These internal changes will allows us to move to more frequent updates of ListenBrainz in the future! More important are the changes to the site that are user visible:

  • Statistic infrastructure: We’ve created an infrastructure for creating graphs of user’s listening behaviour. So far we’ve only got an all-time top-artists graph to illustrate our setup, but soon we will work to create more graphs. Currently graphs will be generated every Monday starting at 0:00 UTC, if you logged in into your LB account during the last 30 days. If you haven’t logged in recently, you can request the calculation of your stats from your profile page.
  • Automatic data dumps: Now the ListenBrainz data will be dumped and synced to our FTP site twice a month. Currently this is scheduled for the 1st and the 15th of every month. The dumps will start being generated at 04:00 UTC and then copied to our FTP site and it will take a number of hours for the data dumps to appear on the FTP sites. Our documentation details how this data dump can be consumed.
  • Documentation improvements: Quite a few documentation bits have been improved since our last release, including better documentation on the Last.fm compatible API that ListenBrainz exposes.
  • Static page improvements: We’ve done some rearranging of our static pages and navigation bar to reflect the latest changes, including updating the data page and our roadmap page.
  • Listen count on home page: The home page now shows the current listen count.

If you’re interested in helping us test, please use the beta site and test everything you can see. See if anything misbehaves and if you do spot any problems, please report them to our bug tracker! Hopefully we can push this live next week.

NB: The beta site is connected to the live database, so any listens you submit to it, will be part of your official ListenBrainz listen history!

Picard 2.0 beta announcement

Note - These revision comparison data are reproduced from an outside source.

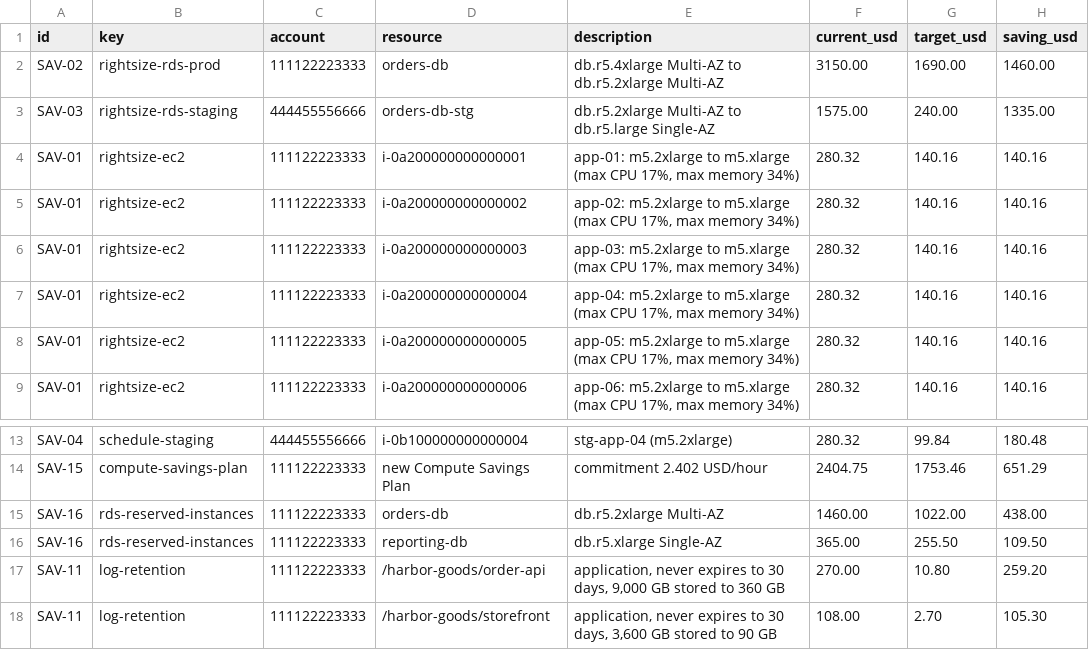
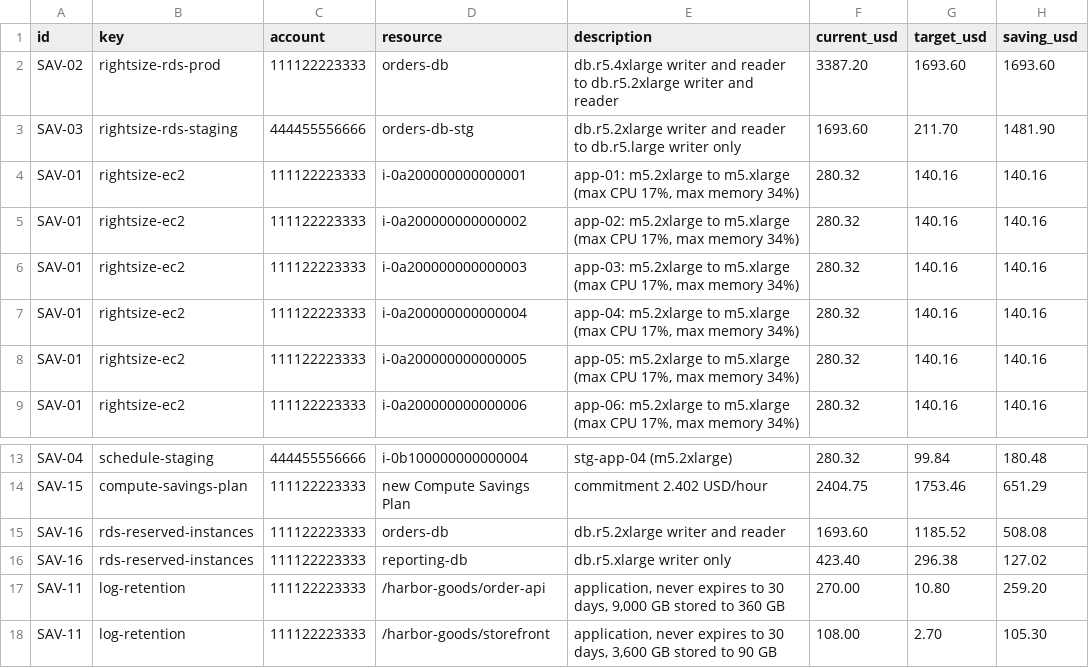
Before and after one commit to gamaware/aws-cost-optimization-audit-sample, a CSV file: evidence/savings-detail.csv, drawn as a sheet; only a part is shown, gaps mark what is left out.

```diff
--- a/evidence/savings-detail.csv
+++ b/evidence/savings-detail.csv
@@ -1,4 +1,4 @@
 id,key,account,resource,description,current_usd,target_usd,saving_usd
-SAV-02,rightsize-rds-prod,111122223333,orders-db,db.r5.4xlarge Multi-AZ to db.r5.2xlarge Multi-AZ,3150.00,1690.00,1460.00
-SAV-03,rightsize-rds-staging,444455556666,orders-db-stg,db.r5.2xlarge Multi-AZ to db.r5.large Single-AZ,1575.00,240.00,1335.00
+SAV-02,rightsize-rds-prod,111122223333,orders-db,db.r5.4xlarge writer and reader to db.r5.2xlarge writer and reader,3387.20,1693.60,1693.60
+SAV-03,rightsize-rds-staging,444455556666,orders-db-stg,db.r5.2xlarge writer and reader to db.r5.large writer only,1693.60,211.70,1481.90
 SAV-01,rightsize-ec2,111122223333,i-0a200000000000001,"app-01: m5.2xlarge to m5.xlarge (max CPU 17%, max memory 34%)",280.32,140.16,140.16
@@ -14,4 +14,4 @@ SAV-04,schedule-staging,444455556666,i-0b100000000000004,stg-app-04 (m5.2xlarge)
 SAV-15,compute-savings-plan,111122223333,new Compute Savings Plan,commitment 2.402 USD/hour,2404.75,1753.46,651.29
-SAV-16,rds-reserved-instances,111122223333,orders-db,db.r5.2xlarge Multi-AZ,1460.00,1022.00,438.00
-SAV-16,rds-reserved-instances,111122223333,reporting-db,db.r5.xlarge Single-AZ,365.00,255.50,109.50
+SAV-16,rds-reserved-instances,111122223333,orders-db,db.r5.2xlarge writer and reader,1693.60,1185.52,508.08
+SAV-16,rds-reserved-instances,111122223333,reporting-db,db.r5.xlarge writer only,423.40,296.38,127.02
 SAV-11,log-retention,111122223333,/harbor-goods/order-api,"application, never expires to 30 days, 9,000 GB stored to 360 GB",270.00,10.80,259.20
```
Also changed, not shown: data/synthetic/cur/cost-and-usage.csv, evidence/savings-ranked.csv, 16 other files.
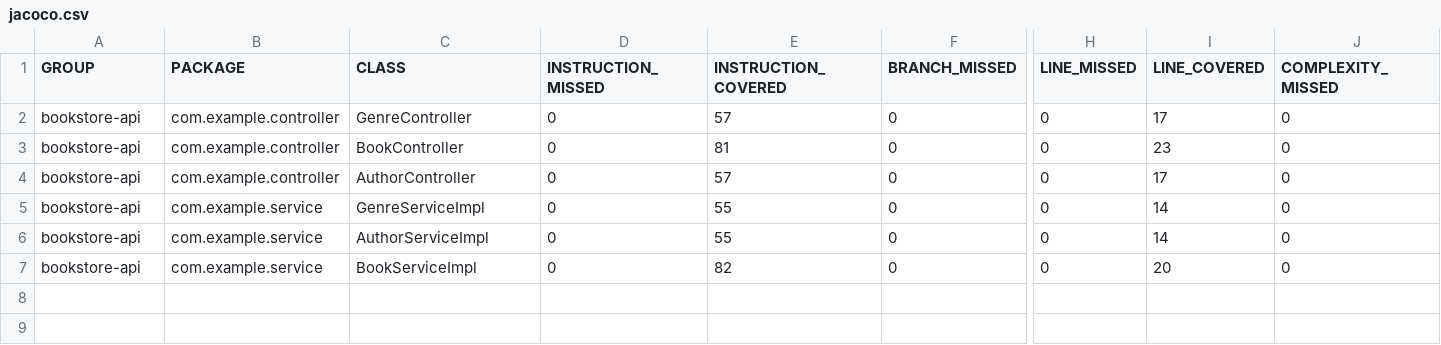
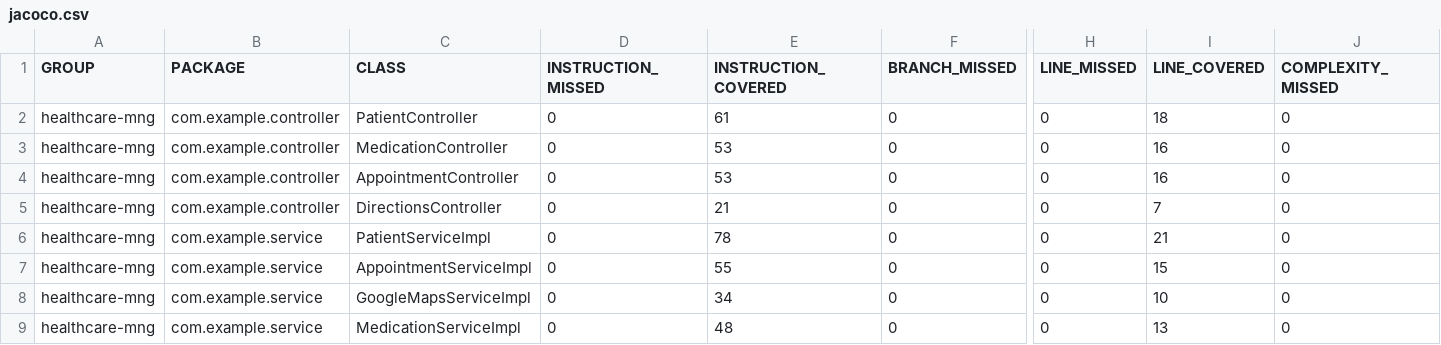
Before and after one commit to DmitriyZosimov/chatgpt-for-java-devs-course, a CSV file: jacoco.csv, drawn as a sheet; only a part is shown, gaps mark what is left out; removed rows and columns are numbered as before the commit, all else as after; rows hold the shown columns only; the diff names each change by its address in the sheet, - before the commit and + after, or states it on an @@ line.

```diff
--- a/jacoco.csv
+++ b/jacoco.csv
+row 2: healthcare-mng | com.example.controller | PatientController | 0 | 61 | 0 | 0 | 18 | 0
-A3 (GROUP): bookstore-api
+A3 (GROUP): healthcare-mng
-C3 (CLASS): GenreController
+C3 (CLASS): MedicationController
-E3 (INSTRUCTION_COVERED): 57
+E3 (INSTRUCTION_COVERED): 53
-I3 (LINE_COVERED): 17
+I3 (LINE_COVERED): 16
-row 3: bookstore-api | com.example.controller | BookController | 0 | 81 | 0 | 0 | 23 | 0
-A4 (GROUP): bookstore-api
+A4 (GROUP): healthcare-mng
-C4 (CLASS): AuthorController
+C4 (CLASS): AppointmentController
-E4 (INSTRUCTION_COVERED): 57
+E4 (INSTRUCTION_COVERED): 53
-I4 (LINE_COVERED): 17
+I4 (LINE_COVERED): 16
+row 5: healthcare-mng | com.example.controller | DirectionsController | 0 | 21 | 0 | 0 | 7 | 0
+row 6: healthcare-mng | com.example.service | PatientServiceImpl | 0 | 78 | 0 | 0 | 21 | 0
-A7 (GROUP): bookstore-api
+A7 (GROUP): healthcare-mng
-C7 (CLASS): GenreServiceImpl
+C7 (CLASS): AppointmentServiceImpl
-I7 (LINE_COVERED): 14
+I7 (LINE_COVERED): 15
+row 8: healthcare-mng | com.example.service | GoogleMapsServiceImpl | 0 | 34 | 0 | 0 | 10 | 0
-A9 (GROUP): bookstore-api
+A9 (GROUP): healthcare-mng
-C9 (CLASS): AuthorServiceImpl
+C9 (CLASS): MedicationServiceImpl
-E9 (INSTRUCTION_COVERED): 55
+E9 (INSTRUCTION_COVERED): 48
-I9 (LINE_COVERED): 14
+I9 (LINE_COVERED): 13
-row 7: bookstore-api | com.example.service | BookServiceImpl | 0 | 82 | 0 | 0 | 20 | 0
```
Also changed, not shown: 1 other file.
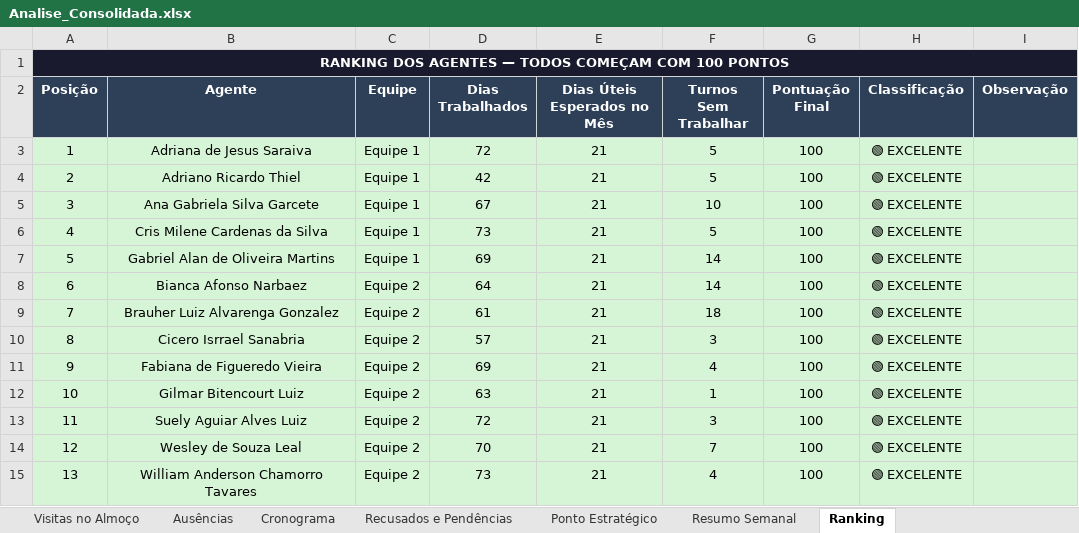
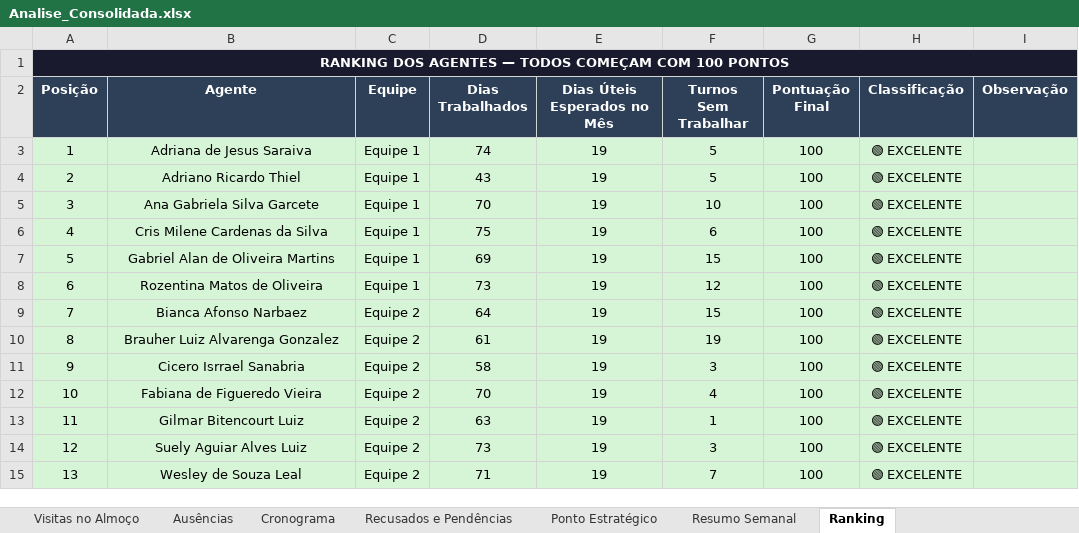
Before and after one commit to LucsDevPro/Sentinela, an Excel workbook: data/Analise_Consolidada.xlsx, sheet Ranking, drawn as a sheet; only a part is shown; values as stored, in another font and other column widths than the file's, no borders; the diff covers the shown part only; the diff names each change by its address in the sheet, - before the commit and + after, or states it on an @@ line.

```diff
--- a/data/Analise_Consolidada.xlsx (sheet Ranking)
+++ b/data/Analise_Consolidada.xlsx (sheet Ranking)
-D3 (Dias Trabalhados): 72
+D3 (Dias Trabalhados): 74
-E3:E15 (Dias Úteis Esperados no Mês): 21
+E3:E15 (Dias Úteis Esperados no Mês): 19
-D4 (Dias Trabalhados): 42
+D4 (Dias Trabalhados): 43
-D5 (Dias Trabalhados): 67
+D5 (Dias Trabalhados): 70
-D6 (Dias Trabalhados): 73
+D6 (Dias Trabalhados): 75
-F6 (Turnos Sem Trabalhar): 5
+F6 (Turnos Sem Trabalhar): 6
-F7 (Turnos Sem Trabalhar): 14
+F7 (Turnos Sem Trabalhar): 15
-B8 (Agente): Bianca Afonso Narbaez
+B8 (Agente): Rozentina Matos de Oliveira
-C8 (Equipe): Equipe 2
+C8 (Equipe): Equipe 1
-D8 (Dias Trabalhados): 64
+D8 (Dias Trabalhados): 73
-F8 (Turnos Sem Trabalhar): 14
+F8 (Turnos Sem Trabalhar): 12
-B9 (Agente): Brauher Luiz Alvarenga Gonzalez
+B9 (Agente): Bianca Afonso Narbaez
-D9 (Dias Trabalhados): 61
+D9 (Dias Trabalhados): 64
-F9 (Turnos Sem Trabalhar): 18
+F9 (Turnos Sem Trabalhar): 15
-B10 (Agente): Cicero Isrrael Sanabria
+B10 (Agente): Brauher Luiz Alvarenga Gonzalez
-D10 (Dias Trabalhados): 57
+D10 (Dias Trabalhados): 61
-F10 (Turnos Sem Trabalhar): 3
+F10 (Turnos Sem Trabalhar): 19
-B11 (Agente): Fabiana de Figueredo Vieira
+B11 (Agente): Cicero Isrrael Sanabria
-D11 (Dias Trabalhados): 69
+D11 (Dias Trabalhados): 58
-F11 (Turnos Sem Trabalhar): 4
+F11 (Turnos Sem Trabalhar): 3
-B12 (Agente): Gilmar Bitencourt Luiz
+B12 (Agente): Fabiana de Figueredo Vieira
-D12 (Dias Trabalhados): 63
+D12 (Dias Trabalhados): 70
-F12 (Turnos Sem Trabalhar): 1
+F12 (Turnos Sem Trabalhar): 4
-B13 (Agente): Suely Aguiar Alves Luiz
+B13 (Agente): Gilmar Bitencourt Luiz
-D13 (Dias Trabalhados): 72
+D13 (Dias Trabalhados): 63
-F13 (Turnos Sem Trabalhar): 3
+F13 (Turnos Sem Trabalhar): 1
-B14 (Agente): Wesley de Souza Leal
+B14 (Agente): Suely Aguiar Alves Luiz
-D14 (Dias Trabalhados): 70
+D14 (Dias Trabalhados): 73
-F14 (Turnos Sem Trabalhar): 7
+F14 (Turnos Sem Trabalhar): 3
-B15 (Agente): William Anderson Chamorro Tavares
+B15 (Agente): Wesley de Souza Leal
-D15 (Dias Trabalhados): 73
+D15 (Dias Trabalhados): 71
-F15 (Turnos Sem Trabalhar): 4
+F15 (Turnos Sem Trabalhar): 7
```
Also changed, not shown: 4 added rows, 4 removed rows, 1196 edited cells and cell formats elsewhere in this sheet, sheet Ausências, sheet Resumo Semanal, sheet Resumo Geral, sheet Recusados e Pendências, sheet Visitas Acima de 20min, sheet Por Área, 3 more sheets, data/historico/semana_327.xlsx, data/historico/semana_328.xlsx, 42 other files.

Hello people,

We saw a flurry of updates to Picard these last few months and I am happy to announce that Picard 2.0 is finally in beta. You can find it here – Picard 2.0.0beta1

If you have been following our Picard related blogs, you will know that we switched up our dependencies a bit. What this means is that Picard should look better and in general feel more responsive.

We also decided to release a new stable version of Picard before the beginning of the summer.

To help us, advanced users, translators and developers are encouraged to:

A simplified list of changes made since 1.4 can be read here.

Be aware that downgrading from 2.0 to 1.4 may lead to configuration compatibility issues – ensure that you have saved your Picard configuration before using 2.0 if you intend to go back to 1.4.

 

 

No Spring 2018 schema change

We recently decided not to have a spring 2018 schema change release. As usual, we still have some bits left over to finish up from the last spring schema change. More importantly, we’re making a concerted effort to improve the user experience (UX) of the MusicBrainz site — more on that in a blog post later.

We may decide to do an autumn 2018 schema change, but this depends on how well our UX efforts progress over the course of winter and spring.